** DESCRIPTION OF THE TASK **
Write out the data exactly as given, dropping every picture.

Structured diff data
● ● ●
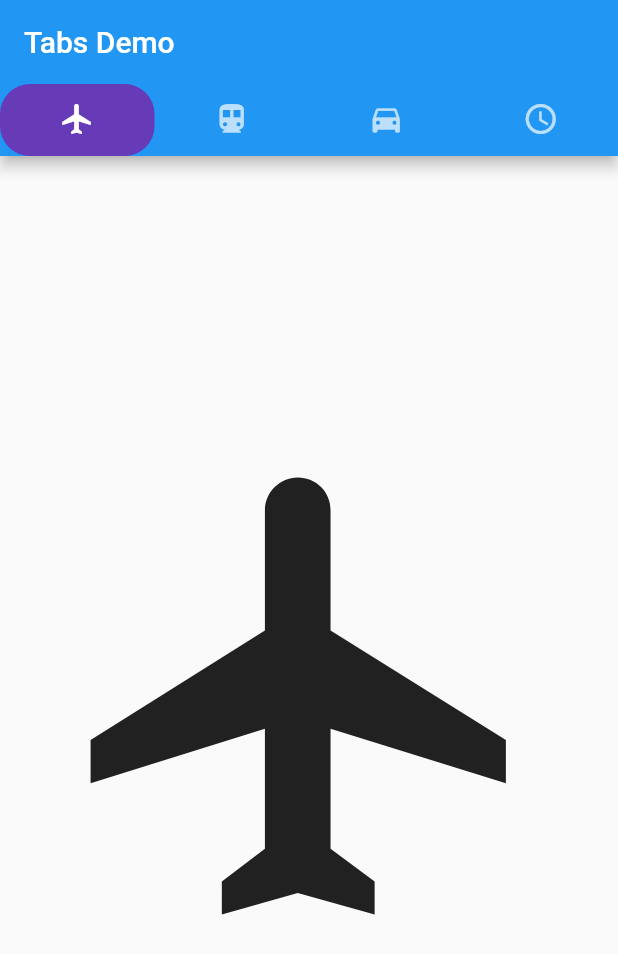
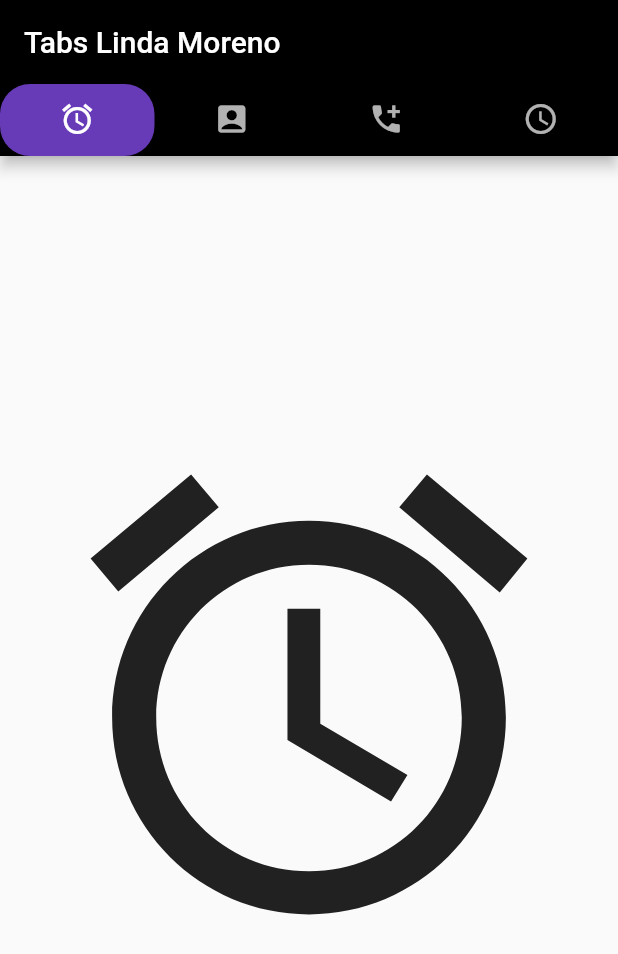
Before and after one commit to MorenoLinda/tabbar_6J, a Flutter app: the screen it shows after launch, on a phone screen of 412 x 824 dp. Shown: the top 954 px of the screen. Run offline on Flutter 3.47's test engine with Material 2 defaults, Android fonts, the phone set to English and light mode, and no system bars.

Commit message:
tabbarV3

```diff
--- a/lib/main.dart
+++ b/lib/main.dart
@@ -32,24 +32,25 @@ class _MyHomePageState extends State<MyHomePage> {
       length: 4,
       child: Scaffold(
         appBar: AppBar(
+          backgroundColor: Colors.black,
           bottom: TabBar(
             indicator: BoxDecoration(
                 borderRadius: BorderRadius.circular(20), // Creates border
                 color: Colors.deepPurple), //Change background color from here
             tabs: [
-              Tab(icon: Icon(Icons.flight)),
-              Tab(icon: Icon(Icons.directions_transit)),
-              Tab(icon: Icon(Icons.directions_car)),
+              Tab(icon: Icon(Icons.access_alarm)),
+              Tab(icon: Icon(Icons.account_box)),
+              Tab(icon: Icon(Icons.add_call)),
               Tab(icon: Icon(Icons.access_time_sharp)),
             ],
           ),
-          title: Text('Tabs Demo'),
+          title: Text('Tabs Linda Moreno'),
         ),
         body: TabBarView(
           children: [
-            Icon(Icons.flight, size: 350),
-            Icon(Icons.directions_transit, size: 350),
-            Icon(Icons.directions_car, size: 350),
+            Icon(Icons.access_alarm, size: 350),
+            Icon(Icons.account_box, size: 350),
+            Icon(Icons.add_call, size: 350),
             Icon(Icons.access_time_sharp, size: 350),
           ],
         ),
```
● ● ●
** RESULT OF THE EXERCISE **
Before and after one commit to MorenoLinda/tabbar_6J, a Flutter app: the screen it shows after launch, on a phone screen of 412 x 824 dp. Shown: the top 954 px of the screen. Run offline on Flutter 3.47's test engine with Material 2 defaults, Android fonts, the phone set to English and light mode, and no system bars.

Commit message:
tabbarV3

```diff
--- a/lib/main.dart
+++ b/lib/main.dart
@@ -32,24 +32,25 @@ class _MyHomePageState extends State<MyHomePage> {
       length: 4,
       child: Scaffold(
         appBar: AppBar(
+          backgroundColor: Colors.black,
           bottom: TabBar(
             indicator: BoxDecoration(
                 borderRadius: BorderRadius.circular(20), // Creates border
                 color: Colors.deepPurple), //Change background color from here
             tabs: [
-              Tab(icon: Icon(Icons.flight)),
-              Tab(icon: Icon(Icons.directions_transit)),
-              Tab(icon: Icon(Icons.directions_car)),
+              Tab(icon: Icon(Icons.access_alarm)),
+              Tab(icon: Icon(Icons.account_box)),
+              Tab(icon: Icon(Icons.add_call)),
               Tab(icon: Icon(Icons.access_time_sharp)),
             ],
           ),
-          title: Text('Tabs Demo'),
+          title: Text('Tabs Linda Moreno'),
         ),
         body: TabBarView(
           children: [
-            Icon(Icons.flight, size: 350),
-            Icon(Icons.directions_transit, size: 350),
-            Icon(Icons.directions_car, size: 350),
+            Icon(Icons.access_alarm, size: 350),
+            Icon(Icons.account_box, size: 350),
+            Icon(Icons.add_call, size: 350),
             Icon(Icons.access_time_sharp, size: 350),
           ],
         ),
```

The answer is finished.